Your pet is getting older, but the care you give throughout its lifetime can minimize and prevent disease as he or she ages. Proper care includes periodic checkups, routine vaccinations, parasite control, dental examinations, regular exercise, and a good diet. Read more »
Routine vaccinations are recommended for all pets, including even those that rarely go out of the home. There are of number of good reasons for making this recommendation. To begin with, an outdoor cat that receives annual vaccines receives antibody protection not only from the vaccines, but also from daily exposure to bacteria and viruses that it encounters during its contacts with other cats and the environment. Read more »
What are vaccines?

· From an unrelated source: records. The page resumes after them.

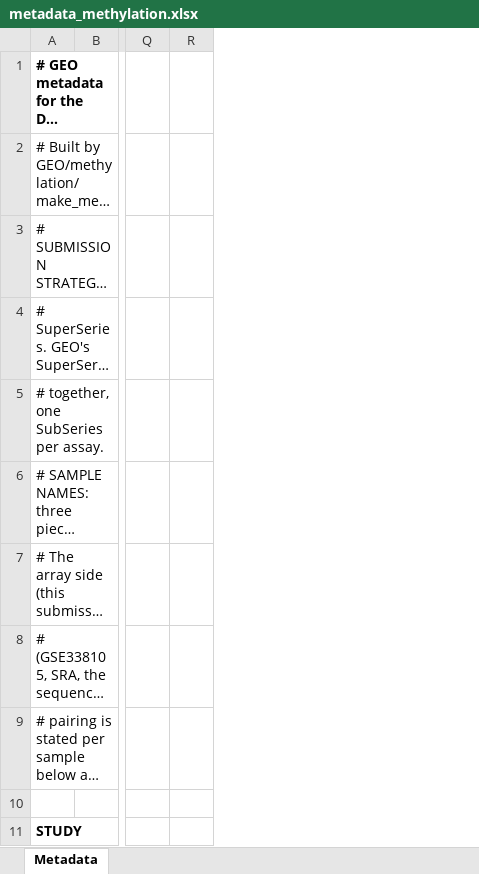
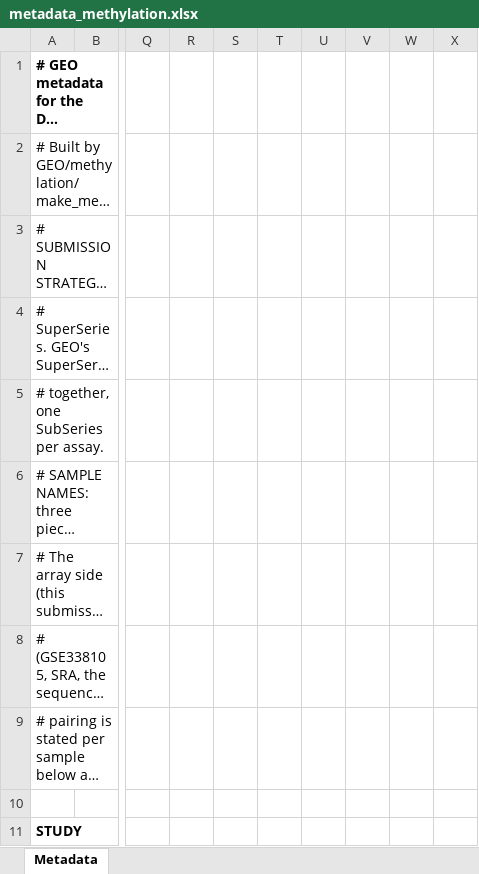
Before and after one commit to Gregory-Schwing-MD-PhD/u251-xenograft-rat-RNASeq-study, an Excel workbook: GEO/methylation/metadata_methylation.xlsx, sheet Metadata, drawn as a sheet; only a part is shown, gaps mark what is left out; long unchanged cells end in …; values as stored, in another font and other column widths than the file's, no borders; the diff covers the shown part only; the diff names each change by its address in the sheet, - before the commit and + after, or states it on an @@ line.

```diff
--- a/GEO/methylation/metadata_methylation.xlsx (sheet Metadata)
+++ b/GEO/methylation/metadata_methylation.xlsx (sheet Metadata)
+column R, empty
+column S, empty
+column T, empty
+column U, empty
+column V, empty
+column W, empty
```
Also changed, not shown: 7 edited cells elsewhere in this sheet, 3 other files.
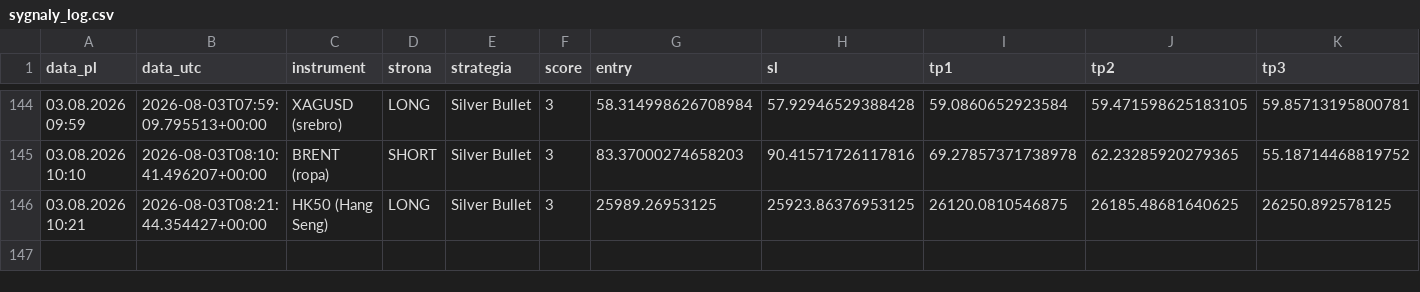
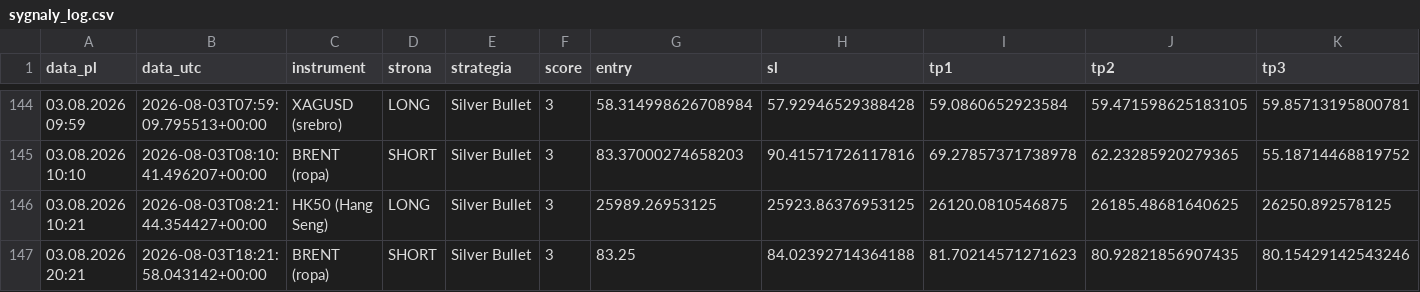
Before and after one commit to Aslaf2/sygna-y-bot, a CSV file: sygnaly_log.csv, drawn as a sheet; only a part is shown, gaps mark what is left out; rows hold the shown columns only; the diff names each change by its address in the sheet, - before the commit and + after, or states it on an @@ line.

```diff
--- a/sygnaly_log.csv
+++ b/sygnaly_log.csv
+row 147: 03.08.2026 20:21 | 2026-08-03T18:21:58.043142+00:00 | BRENT (ropa) | SHORT | Silver Bullet | 3 | 83.25 | 84.02392714364188 | 81.70214571271623 | 80.92821856907435 | 80.15429142543246
```
Also changed, not shown: 3 other files.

Vaccines contain viruses, bacteria, or other disease-causing organisms that have been killed or altered so that they can no longer cause disease. Newer vaccines may contain genetically engineered components derived from those disease agents. When given to an animal, vaccines will stimulate the body’s immune system to form disease fighting cells and proteins (known as antibodies) to protect against the disease. Although the protection afforded by vaccines can be reduced by poor health and poor nutrition, most fully vaccinated animals will be resistant to the disease for which they are vaccinated. Read more »
Many common diseases, including Distemper, are deadly to your puppy. During the initial day of nursing, puppies receive antibodies against certain diseases from their mother’s milk. These protecting antibodies are gradually lost between 6 and 16 weeks of age. A series of vaccinations are given during this period to stimulate your puppie’s immune system to produce its own antibodies. Even if your puppy never goes outside, many viruses are quite hardy, and can be carried to your dog on your hands, shoes or clothing. Make sure your pet is protected! Talk to your veterinarian about a vaccine protocol. Read more »

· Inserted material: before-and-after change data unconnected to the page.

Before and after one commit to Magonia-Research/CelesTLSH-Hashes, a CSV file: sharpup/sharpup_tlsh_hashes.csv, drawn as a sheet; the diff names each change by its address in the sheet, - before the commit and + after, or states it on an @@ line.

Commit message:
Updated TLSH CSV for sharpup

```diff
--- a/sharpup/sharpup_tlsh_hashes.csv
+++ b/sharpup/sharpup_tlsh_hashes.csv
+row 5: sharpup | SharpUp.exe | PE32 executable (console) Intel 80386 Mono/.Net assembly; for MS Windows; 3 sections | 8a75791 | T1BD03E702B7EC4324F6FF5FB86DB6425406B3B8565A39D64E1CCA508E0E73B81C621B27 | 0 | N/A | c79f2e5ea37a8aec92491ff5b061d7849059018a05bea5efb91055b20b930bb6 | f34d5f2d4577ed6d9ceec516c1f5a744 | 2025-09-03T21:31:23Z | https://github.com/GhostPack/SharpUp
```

Fleas are among the most common health problems of dogs and cats. Not only are they an annoyance to both people and pets, but they cause health problems as well. Read more »
All of us know about the benefits of routine dental care for ourselves. Daily brushing and flossing, and regular visits to the dentist, keep our teeth and gums healthy and comfortable. Unfortunately, routine dental care is still an often-neglected item of dog and cat general health care. Your pets, as well as yourselves, deserve regular dental care. Read more »